ORGANISED criminals are running sweet shops as money-laundering operations.


The gangsters have moved in on the confectionary industry the same way they did with private-hire car firms, ice-cream vans and tanning salons.

Crooks are employing respectable, law-abiding, people to run the stores, which have been opening across Glasgow, for them.

But often the shops, which are owned by gangsters' families, are a front to commit crimes.

The Evening Times understands some gangsters' sweetie shops are also used to distribute drugs.

Detective Superintendent Andy Gunn, head of the Organised Crime Unit in Glasgow, told the Evening Times: "Tackling serious organised crime is one of Police Scotland's top priorities, and where it infiltrates legitimate business, we will take action.
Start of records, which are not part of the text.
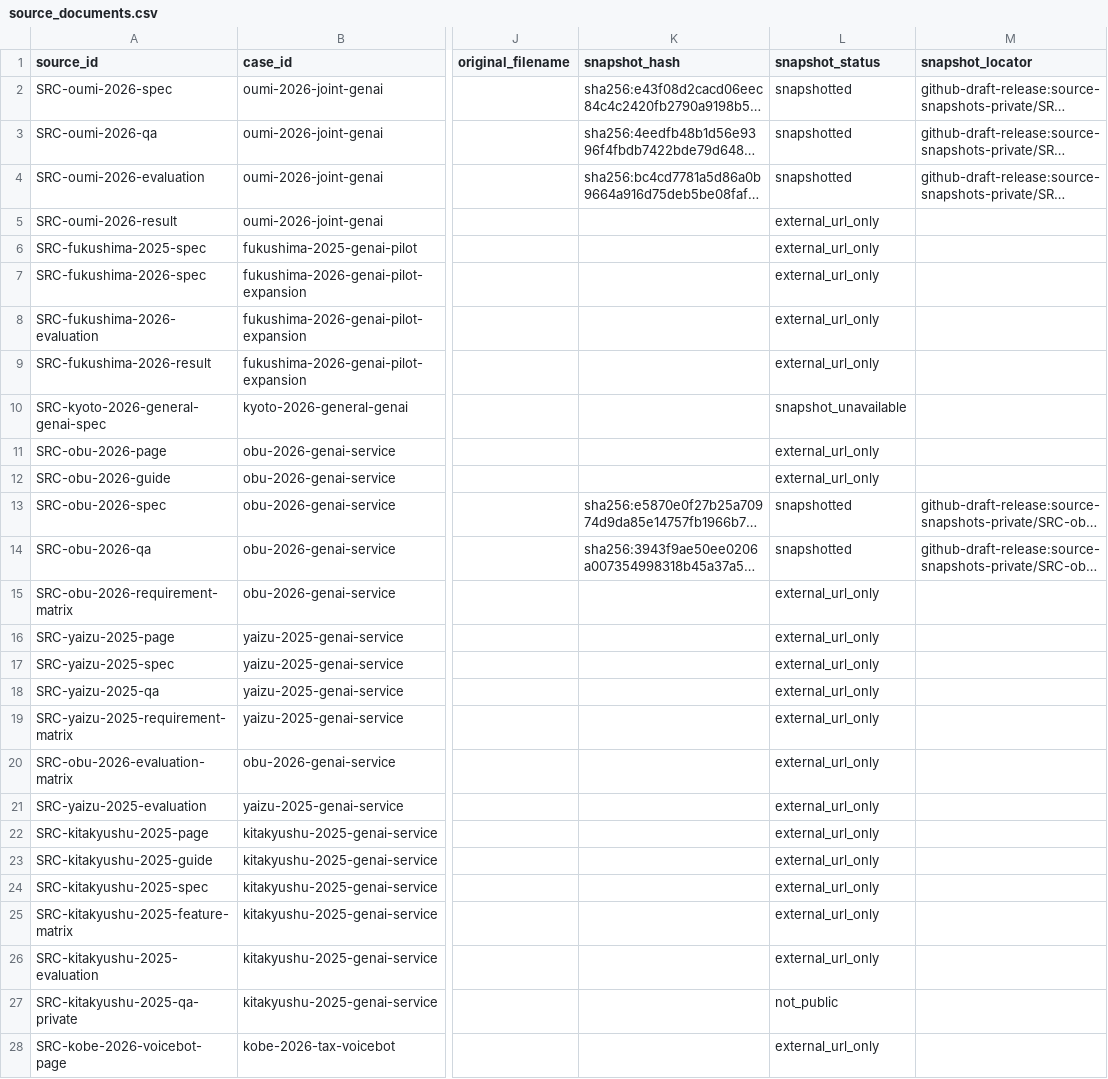
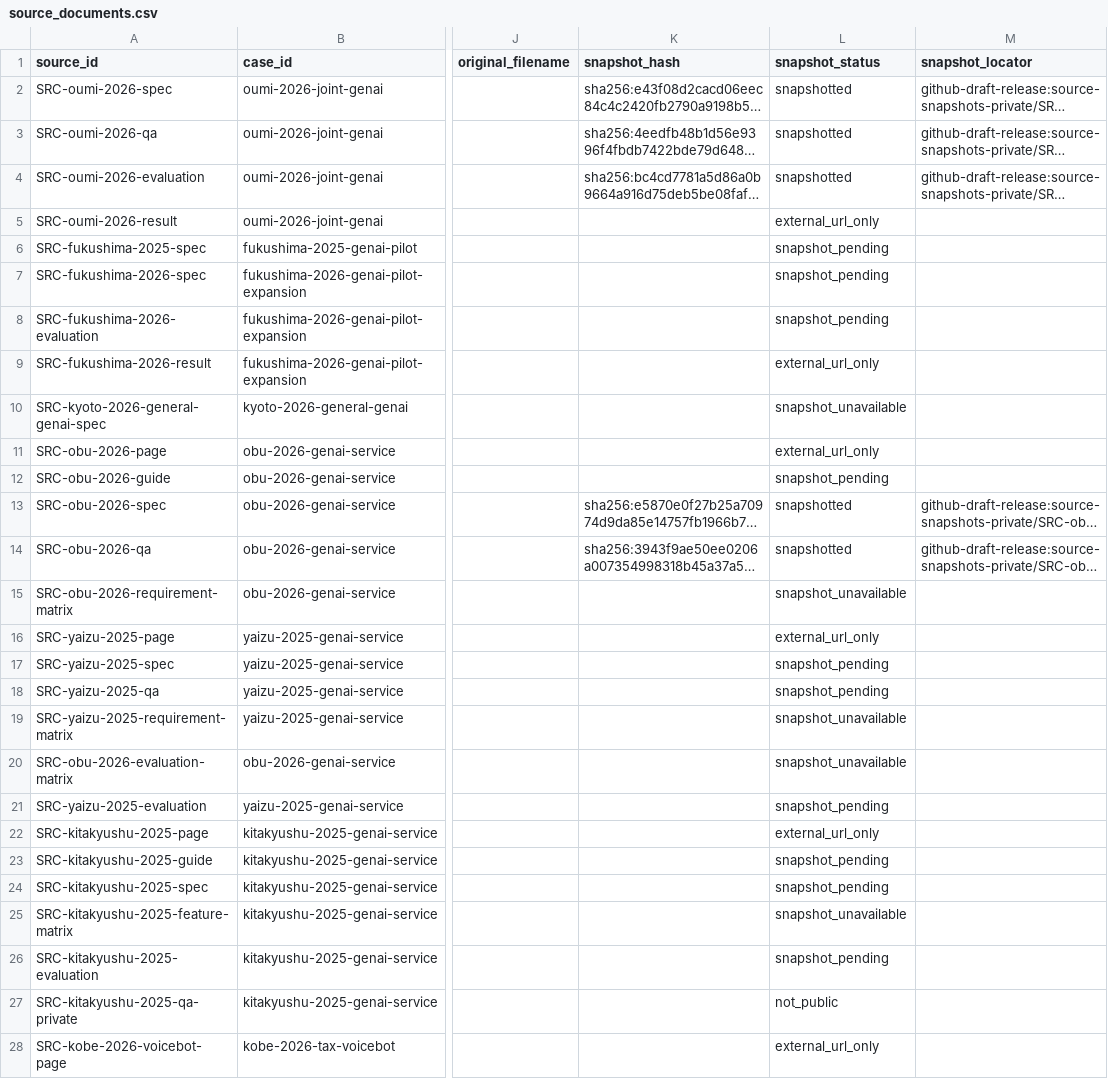
Before and after one commit to Josh-Temple/public-sector-ai-procurement-japan, a CSV file: data/source_documents.csv, drawn as a sheet; only a part is shown, gaps mark what is left out; long unchanged cells end in …; the diff covers the shown part only; the diff names each change by its address in the sheet, - before the commit and + after, or states it on an @@ line.

Commit message:
Continue eligible source preservation after individual download failures

```diff
--- a/data/source_documents.csv
+++ b/data/source_documents.csv
-L6:L8 (snapshot_status): external_url_only
+L6:L8 (snapshot_status): snapshot_pending
-L12 (snapshot_status): external_url_only
+L12 (snapshot_status): snapshot_pending
-L15 (snapshot_status): external_url_only
+L15 (snapshot_status): snapshot_unavailable
-L17:L18 (snapshot_status): external_url_only
+L17:L18 (snapshot_status): snapshot_pending
-L19:L20 (snapshot_status): external_url_only
+L19:L20 (snapshot_status): snapshot_unavailable
-L21 (snapshot_status): external_url_only
+L21 (snapshot_status): snapshot_pending
-L23:L24 (snapshot_status): external_url_only
+L23:L24 (snapshot_status): snapshot_pending
-L25 (snapshot_status): external_url_only
+L25 (snapshot_status): snapshot_unavailable
-L26 (snapshot_status): external_url_only
+L26 (snapshot_status): snapshot_pending
```
Also changed, not shown: 14 edited cells elsewhere in this file, 4 other files.
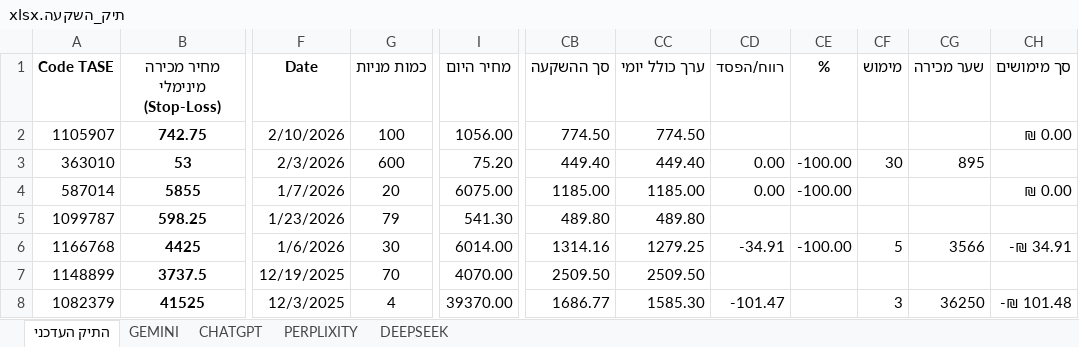
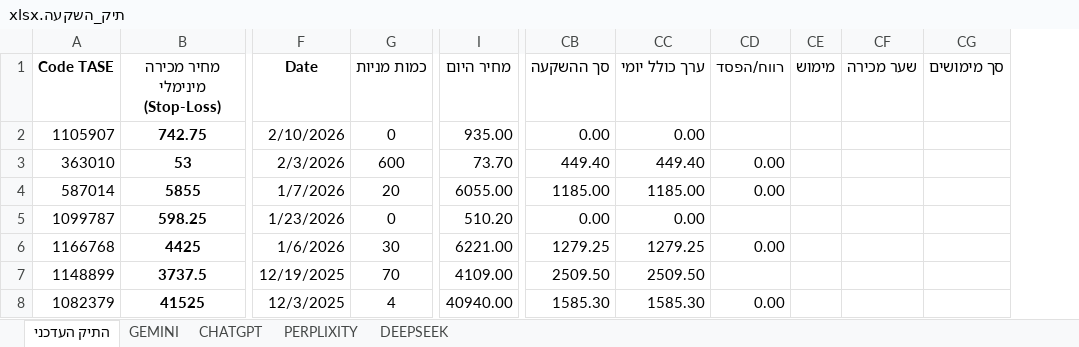
Before and after one commit to pilou73/BURSA, an Excel workbook: תיק_השקעה.xlsx, sheet התיק העדכני, drawn as a sheet; only a part is shown, gaps mark what is left out; values as stored, in another font and other column widths than the file's, no borders; conditional formats not drawn; removed rows and columns are numbered as before the commit, all else as after; the diff covers the shown part only; the diff names each change by its address in the sheet, - before the commit and + after, or states it on an @@ line.

```diff
--- a/תיק_השקעה.xlsx (sheet התיק העדכני)
+++ b/תיק_השקעה.xlsx (sheet התיק העדכני)
-column CE (%), rows 3-6: -100.00 | -100.00 |  | -100.00
-G2 (כמות מניות): 100
+G2 (כמות מניות): 0
-I2 (מחיר היום): 1056.00
+I2 (מחיר היום): 935.00
-CB2 (סך ההשקעה): 774.50
+CB2 (סך ההשקעה): 0.00
-CC2 (ערך כולל יומי): 774.50
+CC2 (ערך כולל יומי): 0.00
-CG2 (סך מימושים): ₪ 0.00
+CG2 (סך מימושים): (empty)
-I3 (מחיר היום): 75.20
+I3 (מחיר היום): 73.70
-CE3 (מימוש): 30
+CE3 (מימוש): (empty)
-CF3 (שער מכירה): 895
+CF3 (שער מכירה): (empty)
-I4 (מחיר היום): 6075.00
+I4 (מחיר היום): 6055.00
-CG4 (סך מימושים): ₪ 0.00
+CG4 (סך מימושים): (empty)
-G5 (כמות מניות): 79
+G5 (כמות מניות): 0
-I5 (מחיר היום): 541.30
+I5 (מחיר היום): 510.20
-CB5 (סך ההשקעה): 489.80
+CB5 (סך ההשקעה): 0.00
-CC5 (ערך כולל יומי): 489.80
+CC5 (ערך כולל יומי): 0.00
-I6 (מחיר היום): 6014.00
+I6 (מחיר היום): 6221.00
-CB6 (סך ההשקעה): 1314.16
+CB6 (סך ההשקעה): 1279.25
-CD6 (רווח/הפסד): -34.91
+CD6 (רווח/הפסד): 0.00
-CE6 (מימוש): 5
+CE6 (מימוש): (empty)
-CF6 (שער מכירה): 3566
+CF6 (שער מכירה): (empty)
-CG6 (סך מימושים): -₪ 34.91
+CG6 (סך מימושים): (empty)
-I7 (מחיר היום): 4070.00
+I7 (מחיר היום): 4109.00
-I8 (מחיר היום): 39370.00
+I8 (מחיר היום): 40940.00
-CB8 (סך ההשקעה): 1686.77
+CB8 (סך ההשקעה): 1585.30
-CD8 (רווח/הפסד): -101.47
+CD8 (רווח/הפסד): 0.00
-CE8 (מימוש): 3
+CE8 (מימוש): (empty)
-CF8 (שער מכירה): 36250
+CF8 (שער מכירה): (empty)
-CG8 (סך מימושים): -₪ 101.48
+CG8 (סך מימושים): (empty)
```
Also changed, not shown: 2 added rows, 2 removed rows and 62 edited cells elsewhere in this sheet, sheet PERPLIXITY, sheet CHATGPT, sheet DEEPSEEK, sheet GEMINI, formulas that keep their value, 1 other file.
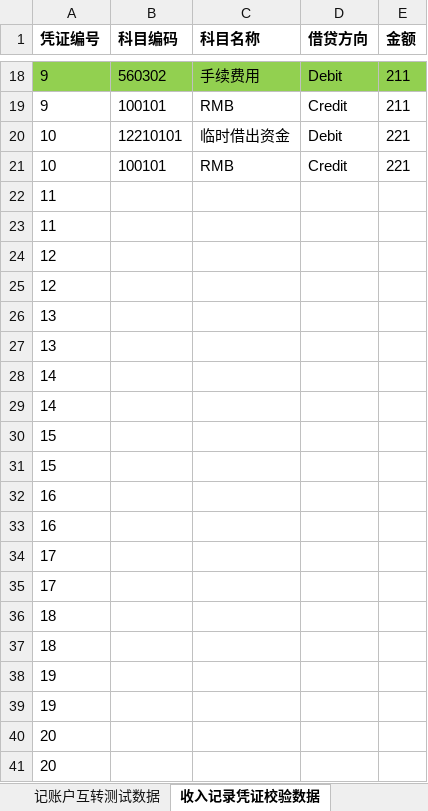
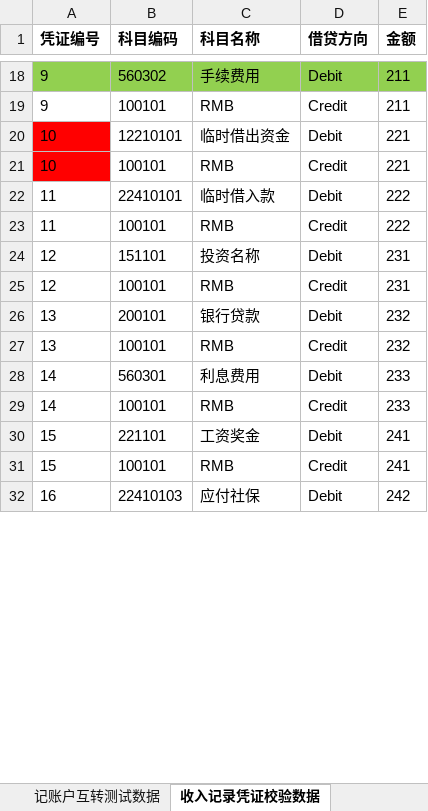
Before and after one commit to huangcaiyan/e2e-test, an Excel workbook: test_data/收支.xlsx, sheet 收入记录凭证校验数据, drawn as a sheet; only a part is shown, gaps mark what is left out; values as stored, in another font and other column widths than the file's, no borders; removed rows and columns are numbered as before the commit, all else as after; the diff covers the shown part only; the diff names each change by its address in the sheet, - before the commit and + after, or states it on an @@ line.

```diff
--- a/test_data/收支.xlsx (sheet 收入记录凭证校验数据)
+++ b/test_data/收支.xlsx (sheet 收入记录凭证校验数据)
-A20:A21 fill: none
+A20:A21 fill: #FF0000
-row 22: 11
-row 23: 11
-row 24: 12
-row 25: 12
-row 26: 13
-row 27: 13
-row 28: 14
-row 29: 14
-row 30: 15
-row 31: 15
-row 32: 16
-row 33: 16
-row 34: 17
-row 35: 17
-row 36: 18
-row 37: 18
-row 38: 19
-row 39: 19
-row 40: 20
-row 41: 20
+row 22: 11 | 22410101 | 临时借入款 | Debit | 222
+row 23: 11 | 100101 | RMB | Credit | 222
+row 24: 12 | 151101 | 投资名称 | Debit | 231
+row 25: 12 | 100101 | RMB | Credit | 231
+row 26: 13 | 200101 | 银行贷款 | Debit | 232
+row 27: 13 | 100101 | RMB | Credit | 232
+row 28: 14 | 560301 | 利息费用 | Debit | 233
+row 29: 14 | 100101 | RMB | Credit | 233
+row 30: 15 | 221101 | 工资奖金 | Debit | 241
+row 31: 15 | 100101 | RMB | Credit | 241
+row 32: 16 | 22410103 | 应付社保 | Debit | 242
```
Also changed, not shown: 11 added rows elsewhere in this sheet, other sheet tabs, test_data/凭证.xlsx, test_data/创建公司.xlsx, 13 other files.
"Serious and organised criminals will exploit every opportunity to make cash.

"If there's money to be made, serious and organised criminals will do whatever it takes to get involved."

Police sources said they believed the confectionary shops were laundering cash from drugs and prostitution.

It is understood the crooks do this by creating fake customers - shown on their books to have purchased items in cash.

Detectives are currently monitoring more than 40 underworld gangs in Glasgow who "employ" around 900 people.

An underworld insider said: "Sweet shops are the perfect cover.

"Who pays for their sweets with a credit card? Nobody. It's always cash, which is ideal if you're trying to clean money and make it disappear into your business."

The Evening Times previously told how cops have arrested 570 Glasgow gangsters and seized more than £13million in illegal assets in the past year.

Rackets include drugs, prostitution, money laundering, tobacco smuggling, counterfeit goods, extortion and the use of legitimate businesses across all sectors.

Mr Gunn added: "Serious and organised criminals are driven by power and profit.

"All they care about is making money and the consequences of crimes, such as drug dealing, are irrelevant to them.

"They will identify a weakness in an individual or community and capitalise on that.

"There is absolutely no conscious involved in what do, they don't care about the risk or harm to other people. They only care about profit."

In recent years, gangsters have been forced out of the taxi trade by tough laws and enhanced legislation.

Detectives have been working with prosecutors and council chiefs to stop organised crime taking over private hire firms and using them as a cover for money laundering, drug dealing and prostitution.

Mr Gunn said recent action to crackdown gangsters trying to muscle in on taxi firms had been "successful" but warned there is more work to be done.

As police begin to cut off crooks from legitimate businesses in certain industries, they branch out into new sectors, including nurseries, pubs, and nightclubs.

He said: "As we get more successful at stopping them, they look to adapt and move into new businesses.

"Our action against serious and organised criminals is two pronged.

"We can use proceeds of crime legislation to deprive them of the cash they have made illegally and we can also stop them from making cash legitimately.

"Their money, which funds their lifestyle and their status symbols, such as big houses and flash cars, enhance their reputation within the serious and organised crime world.

"If you we don't stop them, and make a difference to the lives of people in the community, then we are not doing our job right."